§ **WORK ORDER**:
Could you copy out every line of the data where the word "xlsx" occurs?

§ **ENTRIES PROVIDED**:
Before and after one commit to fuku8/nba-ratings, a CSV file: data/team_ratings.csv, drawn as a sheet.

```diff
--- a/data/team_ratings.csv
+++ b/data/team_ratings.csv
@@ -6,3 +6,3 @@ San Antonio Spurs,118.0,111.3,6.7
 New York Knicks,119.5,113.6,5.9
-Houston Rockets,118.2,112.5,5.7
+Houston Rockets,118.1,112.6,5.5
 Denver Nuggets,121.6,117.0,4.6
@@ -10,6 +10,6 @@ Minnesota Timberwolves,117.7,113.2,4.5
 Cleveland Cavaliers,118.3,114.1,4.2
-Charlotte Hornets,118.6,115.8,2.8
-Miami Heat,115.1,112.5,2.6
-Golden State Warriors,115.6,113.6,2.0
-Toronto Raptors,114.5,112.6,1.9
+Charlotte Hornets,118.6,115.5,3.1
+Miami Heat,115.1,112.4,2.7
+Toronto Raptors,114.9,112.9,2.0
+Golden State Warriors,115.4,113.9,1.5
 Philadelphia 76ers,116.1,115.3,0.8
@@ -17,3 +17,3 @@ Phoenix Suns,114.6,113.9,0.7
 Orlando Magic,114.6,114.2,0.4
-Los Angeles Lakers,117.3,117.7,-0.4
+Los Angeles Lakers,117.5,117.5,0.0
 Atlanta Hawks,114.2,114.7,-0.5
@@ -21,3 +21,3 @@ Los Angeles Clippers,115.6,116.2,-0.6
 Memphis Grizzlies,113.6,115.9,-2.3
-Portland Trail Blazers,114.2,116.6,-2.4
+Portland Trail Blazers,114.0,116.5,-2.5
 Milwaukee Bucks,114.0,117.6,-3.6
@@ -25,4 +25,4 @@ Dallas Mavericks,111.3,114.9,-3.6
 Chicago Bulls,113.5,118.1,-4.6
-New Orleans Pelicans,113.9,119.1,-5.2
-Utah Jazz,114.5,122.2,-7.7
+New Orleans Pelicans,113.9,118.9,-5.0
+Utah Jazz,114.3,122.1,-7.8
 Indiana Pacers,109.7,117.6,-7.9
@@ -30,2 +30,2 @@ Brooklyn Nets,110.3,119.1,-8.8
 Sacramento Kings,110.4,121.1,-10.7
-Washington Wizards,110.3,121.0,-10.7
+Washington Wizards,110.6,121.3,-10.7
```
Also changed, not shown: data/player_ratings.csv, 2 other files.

--

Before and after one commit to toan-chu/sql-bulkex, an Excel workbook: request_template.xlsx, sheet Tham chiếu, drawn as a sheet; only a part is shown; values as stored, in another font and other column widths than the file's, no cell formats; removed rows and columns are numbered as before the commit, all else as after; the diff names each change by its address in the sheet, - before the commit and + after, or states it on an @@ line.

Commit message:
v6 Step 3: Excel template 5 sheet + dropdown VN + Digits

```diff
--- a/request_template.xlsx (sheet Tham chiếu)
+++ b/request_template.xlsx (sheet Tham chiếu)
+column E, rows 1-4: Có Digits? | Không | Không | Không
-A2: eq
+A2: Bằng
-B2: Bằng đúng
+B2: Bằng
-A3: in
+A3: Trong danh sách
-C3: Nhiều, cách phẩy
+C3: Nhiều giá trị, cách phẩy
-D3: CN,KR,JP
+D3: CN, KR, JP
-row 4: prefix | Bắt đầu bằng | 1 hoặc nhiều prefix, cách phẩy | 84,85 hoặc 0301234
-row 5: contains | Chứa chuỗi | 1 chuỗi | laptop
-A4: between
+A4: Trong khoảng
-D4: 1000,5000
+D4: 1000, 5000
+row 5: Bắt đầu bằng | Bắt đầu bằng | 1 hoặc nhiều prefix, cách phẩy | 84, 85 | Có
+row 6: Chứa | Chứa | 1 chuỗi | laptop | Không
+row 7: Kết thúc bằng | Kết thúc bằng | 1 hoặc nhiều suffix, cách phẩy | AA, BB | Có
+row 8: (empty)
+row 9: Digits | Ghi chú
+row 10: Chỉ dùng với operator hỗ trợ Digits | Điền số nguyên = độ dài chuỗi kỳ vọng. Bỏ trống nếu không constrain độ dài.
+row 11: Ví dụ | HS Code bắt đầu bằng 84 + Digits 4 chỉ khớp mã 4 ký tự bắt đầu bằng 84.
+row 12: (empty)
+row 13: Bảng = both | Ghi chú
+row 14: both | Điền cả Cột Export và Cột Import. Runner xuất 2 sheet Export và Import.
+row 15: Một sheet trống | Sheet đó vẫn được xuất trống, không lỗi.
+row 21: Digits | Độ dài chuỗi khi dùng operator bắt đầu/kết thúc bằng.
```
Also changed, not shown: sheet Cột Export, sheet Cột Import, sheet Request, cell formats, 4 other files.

§ **ANSWER FOR THE TASK**:
Before and after one commit to toan-chu/sql-bulkex, an Excel workbook: request_template.xlsx, sheet Tham chiếu, drawn as a sheet; only a part is shown; values as stored, in another font and other column widths than the file's, no cell formats; removed rows and columns are numbered as before the commit, all else as after; the diff names each change by its address in the sheet, - before the commit and + after, or states it on an @@ line.
--- a/request_template.xlsx (sheet Tham chiếu)
+++ b/request_template.xlsx (sheet Tham chiếu)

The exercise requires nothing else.